An invitation for children from Abkhazia to celebrate Children's Day with the Turkish Radio and Television Corporation (TRT) was canceled when the TRT had to modify its invitation to Abkhazia, addressing the second invitation to the autonomous region of Abkhazia instead of the Republic of Abkhazia.
The result of the new invitation is that the children of Abkhazia will not participate in Children's Day, which is celebrated on April 23. "People of Abkhazian, Circassian descent in Turkey feel hugely disappointed about this attitude of the TRT," Engin Özkoç, a deputy from the Republican People's Party (CHP) has said. "For the first time, I've felt myself alone in this country," he revealed to Today's Zaman.
Seemingly failing to take into account that the Republic of Abkhazia is not recognized by a great majority of countries in the world, including Turkey, and that it is seen as an autonomous republic in Georgia, the TRT had first sent an official invitation to the Republic of Abkhazia inviting its children to celebrate Children's Day, a national holiday in Turkey, and to which many countries are invited every year.

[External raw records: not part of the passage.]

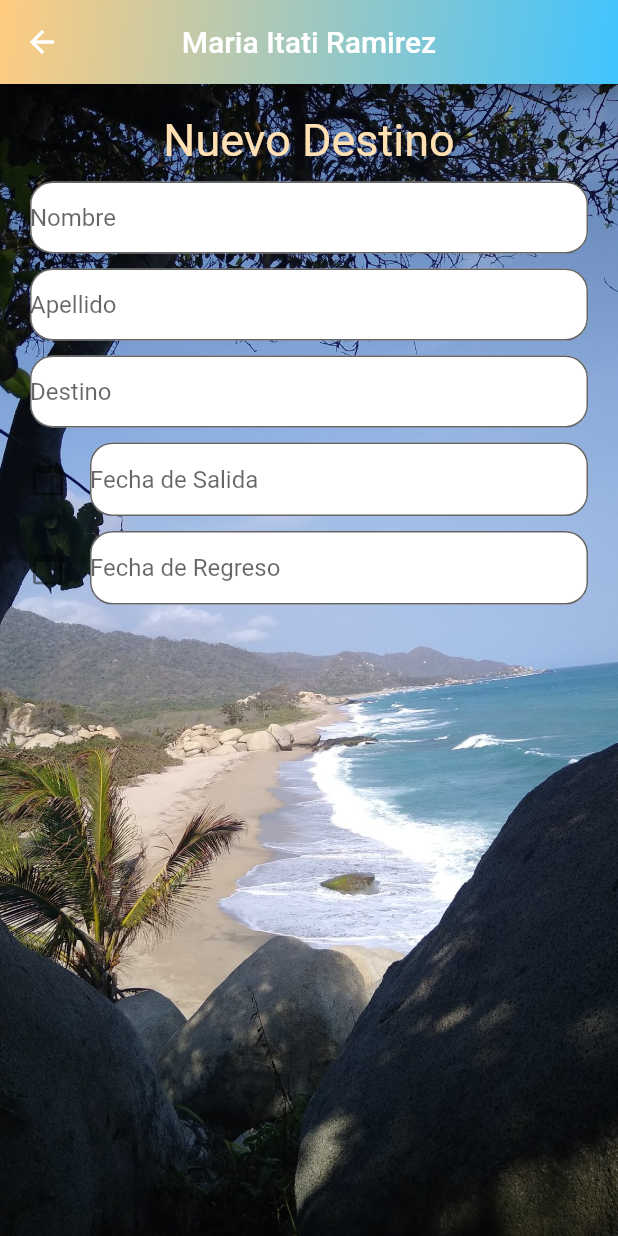
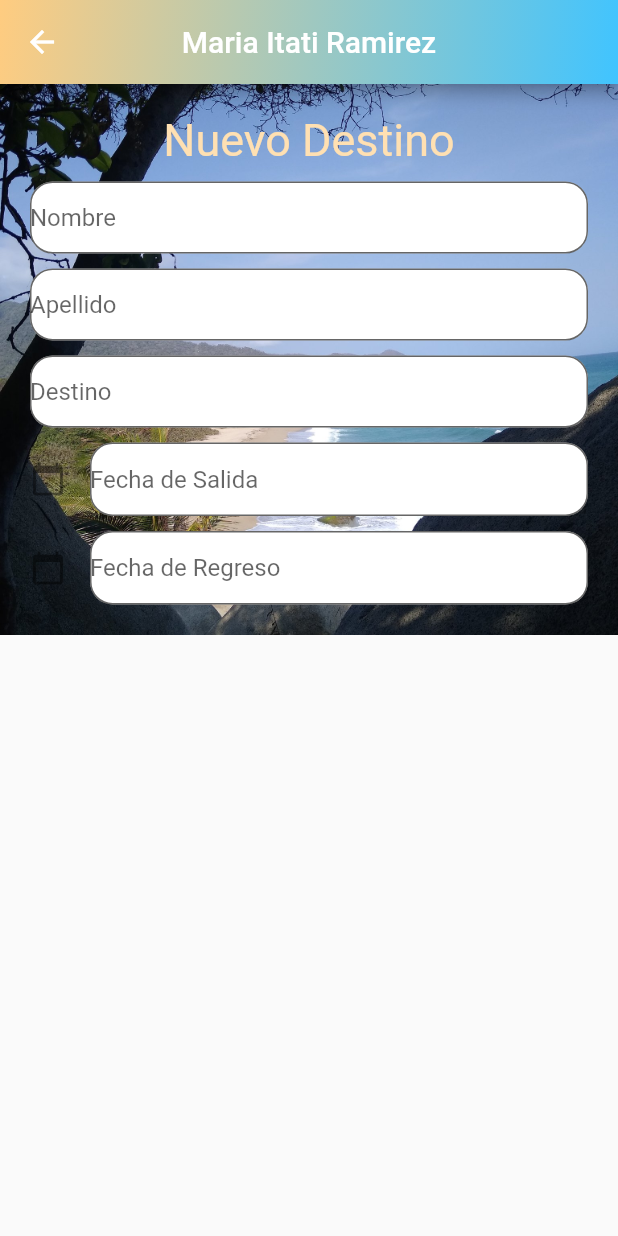
Before and after one commit to BRIANKAIVA1110/Flutter_tp, a Flutter app: the PagMaria screen opened by its route, on a phone screen of 412 x 824 dp. Run offline on Flutter 3.47's test engine with Material 2 defaults, Android fonts, the phone set to English and light mode, and no system bars; our stand-ins replace flutter_datetime_picker.

Commit message:
correccion page add listview

```diff
--- a/tp_flutter/lib/pages/Maria_ramirez.dart
+++ b/tp_flutter/lib/pages/Maria_ramirez.dart
@@ -9,10 +9,11 @@ class PagMaria extends StatefulWidget{
   @override
   _PagMariaState createState() => _PagMariaState();
 }
-class _PagMariaState extends State<PagMaria> {
-@override
 
 
+class _PagMariaState extends State<PagMaria> {
+
+  @override
   Widget build(BuildContext context) {
     return Scaffold(
         appBar: AppBar(
@@ -31,9 +32,9 @@ class _PagMariaState extends State<PagMaria> {
           ),
         ),
        // title: Text('Maria Itati Ramirez'),
-
-       body: Container(
-
+        body: ListView(
+          children: <Widget>[
+            Container(
               decoration: BoxDecoration(
                 image: DecorationImage(
                 image: AssetImage("lib/src/img/Mariaprinc.jpg"),
@@ -45,7 +46,6 @@ class _PagMariaState extends State<PagMaria> {
               child: Center(
                 child: Column(
                   children: <Widget>[
-
                   //new Image.asset("lib/src/img/Mariaprinc.jpg"),
                   Text('Nuevo Destino',
                   style: TextStyle(
@@ -68,6 +68,8 @@ class _PagMariaState extends State<PagMaria> {
            ),
          ),
        ),
+        ],
+      ),
     );
   }
 
@@ -85,6 +87,7 @@ Widget campo(String nombre){
       ),
     );
   }
+
   Widget campoFecha( String fecha){
     return TextField(
                    onTap:(){
@@ -110,4 +113,5 @@ Widget campoFecha( String fecha){
                     ),
                  );
     }
+
 }
```
Lines whose indentation alone changed are shown as unchanged.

But, perhaps upon strong protests from Georgia, a close partner of Turkey in the Caucasus, the TRT had to withdraw and reformulate its invitation to Abkhazia, this time being sure to address it to the Autonomous Republic of Abkhazia. Because it considers itself an independent state, though it's only recognized by a few countries like Russia and Venezuela, Abkhazia has refused to send children to the festivites.
The Abkhazian officials had warned TRT when the corporation first contacted them that the invitation of Abkhazia as an independent state may cause Georgia to react, Özkoç noted, but the TRT went ahead with its invitation all the same, affirming that there would be no problems. But after being seemingly warned by Turkey's Ministry of Foreign Affairs, TRT had to take a back its invitation.
The costumes for the Abkhazian children who were to take part in the festivites were all ready. In fact, blood samples and arrival flight details of the group had already been sent to the TRT. Noting that the Ministry of Foreign Affairs told the TRT that it can't invite children from Abkhazia without the consent of the ministry, Özkoç said with disappointment, "You can't invite your kinsfolk to a festival organized in your country."
In an effort to produce a solution to the problem, Özkoç took up the issue with Bülent Arinç, deputy prime minister, and Cemil Çiçek, speaker of the Turkish Parliament, both of whom told Özkoç that the children should not be the victims of politics. But as the Ministry of Foreign Affairs is adamant in its stance, neither Arinç nor Çiçek were able come back with a positive answer.
To not cause disappointment among the children after all the preparations have been made, people of Abkhazian/Circassian descent who live in Turkey have invited Abkhazian children, a group of 13, to Turkey to hold a performance in Istanbul. The performance will take place today at the Caferaga gymnasium in Kadiköy, a district on the Anatolian side of the Bosporus.
Noting that elderly people from all ethnic groups, including Georgians, living in the Sakarya province, where a good number of people of Abkhazian/Circassian descent also live, said that they would love to host the Abkhazian children if they should come to Sakarya during their visit to Turkey. "They are so hurt," Özkoç said.